(Revision comparison data)

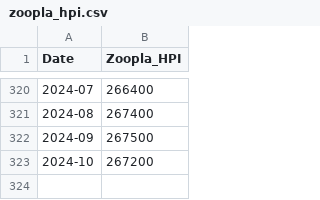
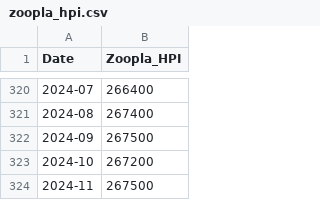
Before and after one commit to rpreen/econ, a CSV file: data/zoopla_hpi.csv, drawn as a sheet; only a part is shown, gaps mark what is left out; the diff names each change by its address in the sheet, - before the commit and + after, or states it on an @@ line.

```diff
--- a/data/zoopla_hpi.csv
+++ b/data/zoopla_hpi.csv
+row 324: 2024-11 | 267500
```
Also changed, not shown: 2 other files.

==

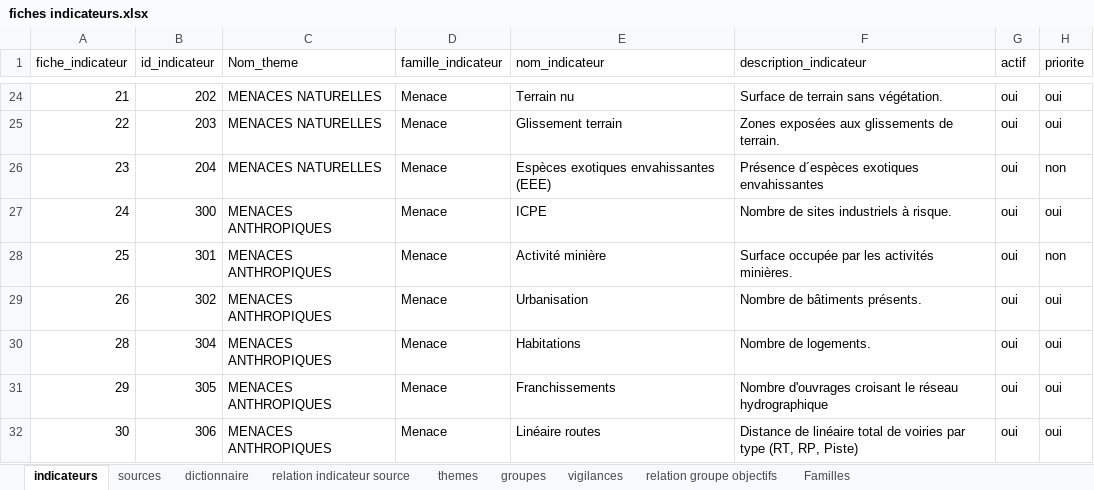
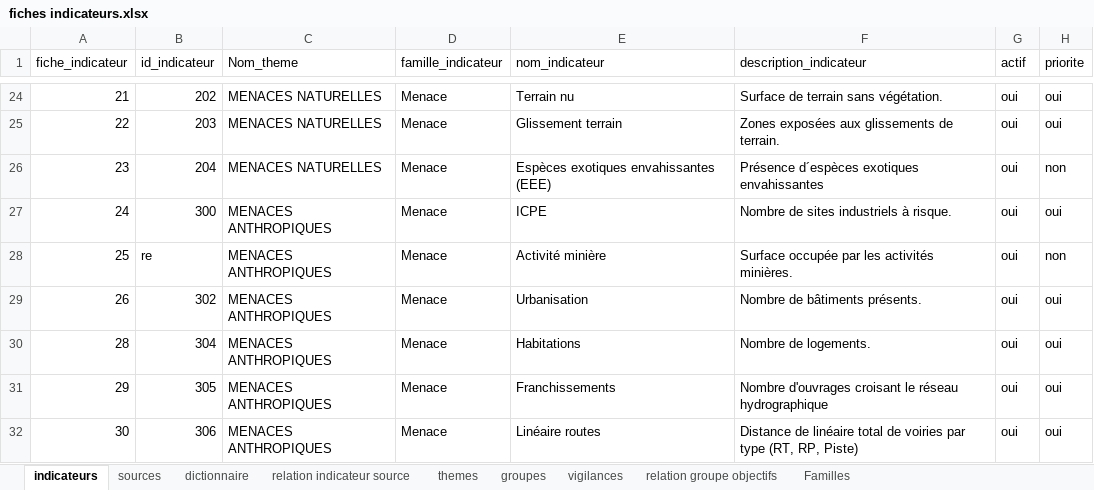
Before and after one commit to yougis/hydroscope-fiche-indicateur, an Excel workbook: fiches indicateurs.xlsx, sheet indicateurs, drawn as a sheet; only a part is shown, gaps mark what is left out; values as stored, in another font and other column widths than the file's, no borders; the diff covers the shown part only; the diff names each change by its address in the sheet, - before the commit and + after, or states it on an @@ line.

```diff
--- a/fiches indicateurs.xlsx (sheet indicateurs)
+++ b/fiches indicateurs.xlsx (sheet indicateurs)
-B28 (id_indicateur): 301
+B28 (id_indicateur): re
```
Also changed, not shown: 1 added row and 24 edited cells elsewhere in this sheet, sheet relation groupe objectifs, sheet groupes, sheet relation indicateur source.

- **Task goal**
Beginning at the line with "Before and after one commit to rpreen/econ, a" and stopping after the line with "Also changed, not shown: 2 other files.", please write out every line of the data above exactly and nothing else.

- **Reply**
Before and after one commit to rpreen/econ, a CSV file: data/zoopla_hpi.csv, drawn as a sheet; only a part is shown, gaps mark what is left out; the diff names each change by its address in the sheet, - before the commit and + after, or states it on an @@ line.

```diff
--- a/data/zoopla_hpi.csv
+++ b/data/zoopla_hpi.csv
+row 324: 2024-11 | 267500
```
Also changed, not shown: 2 other files.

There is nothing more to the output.